When one does not wake up to Shabbos at the last moment, the easier it is to put the week away and settle into Shabbos. The more the mental anticipation of Shabbos, the less likely one will speak about upsetting matters on Shabbos (Chapter Four) or find the holy day stale (the at-risk teen’s complaint). The more one focuses on Shabbos during the week, the more grateful one is when it arrives.
The closer to the Shechinah one becomes.
The greater the glimmer of truth one sees.
And . . . the holiness of Shabbos can be extended. The melaveh malkah, the (not necessarily large) meal after Shabbos on Saturday evening, eaten to two lit candles, breaks what would otherwise be a black-and-white, abrupt departure of the Shabbos Shechinah with the recitation of Havdalah. Candles not only at the onset of Shabbos but at the close of Shabbos, fine food not only on Shabbos but after Shabbos, can extend Shabbos into the week.
Shabbos is an end unto itself. It is not a rest stop for the sake of recovering one’s energy for the coming week.
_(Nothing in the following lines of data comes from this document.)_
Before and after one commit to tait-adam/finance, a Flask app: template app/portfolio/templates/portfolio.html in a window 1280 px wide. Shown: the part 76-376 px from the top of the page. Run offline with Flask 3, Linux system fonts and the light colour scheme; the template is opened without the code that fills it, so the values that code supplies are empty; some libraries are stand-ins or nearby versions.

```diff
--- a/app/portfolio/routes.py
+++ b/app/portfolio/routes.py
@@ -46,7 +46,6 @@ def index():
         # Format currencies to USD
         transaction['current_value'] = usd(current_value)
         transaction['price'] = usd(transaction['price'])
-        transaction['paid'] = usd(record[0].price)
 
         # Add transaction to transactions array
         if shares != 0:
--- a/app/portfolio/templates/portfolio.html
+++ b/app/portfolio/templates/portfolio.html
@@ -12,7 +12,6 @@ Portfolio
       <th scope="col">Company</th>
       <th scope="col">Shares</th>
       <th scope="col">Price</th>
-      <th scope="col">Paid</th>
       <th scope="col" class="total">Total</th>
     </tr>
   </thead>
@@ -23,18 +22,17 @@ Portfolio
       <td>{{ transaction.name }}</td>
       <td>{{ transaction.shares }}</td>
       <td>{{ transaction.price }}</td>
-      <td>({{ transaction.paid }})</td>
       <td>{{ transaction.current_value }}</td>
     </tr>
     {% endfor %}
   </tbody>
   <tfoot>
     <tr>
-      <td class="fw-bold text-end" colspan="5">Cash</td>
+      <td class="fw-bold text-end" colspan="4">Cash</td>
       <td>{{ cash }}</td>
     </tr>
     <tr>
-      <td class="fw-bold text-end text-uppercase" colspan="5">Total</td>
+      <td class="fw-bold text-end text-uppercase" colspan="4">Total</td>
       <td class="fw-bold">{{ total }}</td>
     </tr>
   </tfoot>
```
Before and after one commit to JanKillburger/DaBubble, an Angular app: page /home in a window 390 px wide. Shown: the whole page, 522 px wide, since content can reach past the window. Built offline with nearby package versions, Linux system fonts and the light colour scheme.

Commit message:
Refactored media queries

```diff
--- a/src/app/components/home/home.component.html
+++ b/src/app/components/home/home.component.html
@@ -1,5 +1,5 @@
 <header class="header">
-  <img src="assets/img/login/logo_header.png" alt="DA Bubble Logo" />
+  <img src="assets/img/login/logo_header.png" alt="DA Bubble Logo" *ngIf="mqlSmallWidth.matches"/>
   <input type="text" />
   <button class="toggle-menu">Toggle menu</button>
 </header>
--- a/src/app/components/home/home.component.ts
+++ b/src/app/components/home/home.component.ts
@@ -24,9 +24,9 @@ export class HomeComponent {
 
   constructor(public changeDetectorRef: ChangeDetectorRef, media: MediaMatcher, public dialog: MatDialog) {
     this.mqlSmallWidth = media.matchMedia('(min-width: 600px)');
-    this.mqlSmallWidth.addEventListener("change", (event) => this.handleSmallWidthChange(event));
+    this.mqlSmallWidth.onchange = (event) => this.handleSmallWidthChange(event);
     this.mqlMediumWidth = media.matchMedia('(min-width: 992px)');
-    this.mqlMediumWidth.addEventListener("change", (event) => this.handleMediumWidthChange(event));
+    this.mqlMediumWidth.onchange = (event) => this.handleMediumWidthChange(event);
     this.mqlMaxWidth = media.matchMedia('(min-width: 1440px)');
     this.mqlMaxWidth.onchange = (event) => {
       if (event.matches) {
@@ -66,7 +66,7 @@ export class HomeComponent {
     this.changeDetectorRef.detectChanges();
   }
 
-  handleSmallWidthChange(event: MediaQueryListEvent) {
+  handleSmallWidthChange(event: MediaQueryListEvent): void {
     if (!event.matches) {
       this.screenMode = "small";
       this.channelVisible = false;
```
Shabbos is a time to be; not a time to act or plan. Even so, Shabbos has a positive effect on the coming week. Shabbos refreshes. In removing one from daily demands and duties, Shabbos restores perspective and reignites commitment. Paradoxically, this is so only if one shuts out the week on Shabbos and allows its blessings to envelop one totally. When Shabbos is for Shabbos, and only for Shabbos, only then does it prepare the mind to take on the challenges in the week ahead. It’s a paradox.
And so, Shabbos is more than one day a week. It is a circle, even beyond the extension of Shabbos into the week via the melaveh malkah. For six days, one can taste the coming Shabbos. As Joseph Lieberman put it, “I have always been able to work harder on the six days knowing that the seventh day of rest is coming.”
May I wish you a “Good Shabbos”. . . and, a “Gut Voch,” a good week, too.
They can go together.
As . . .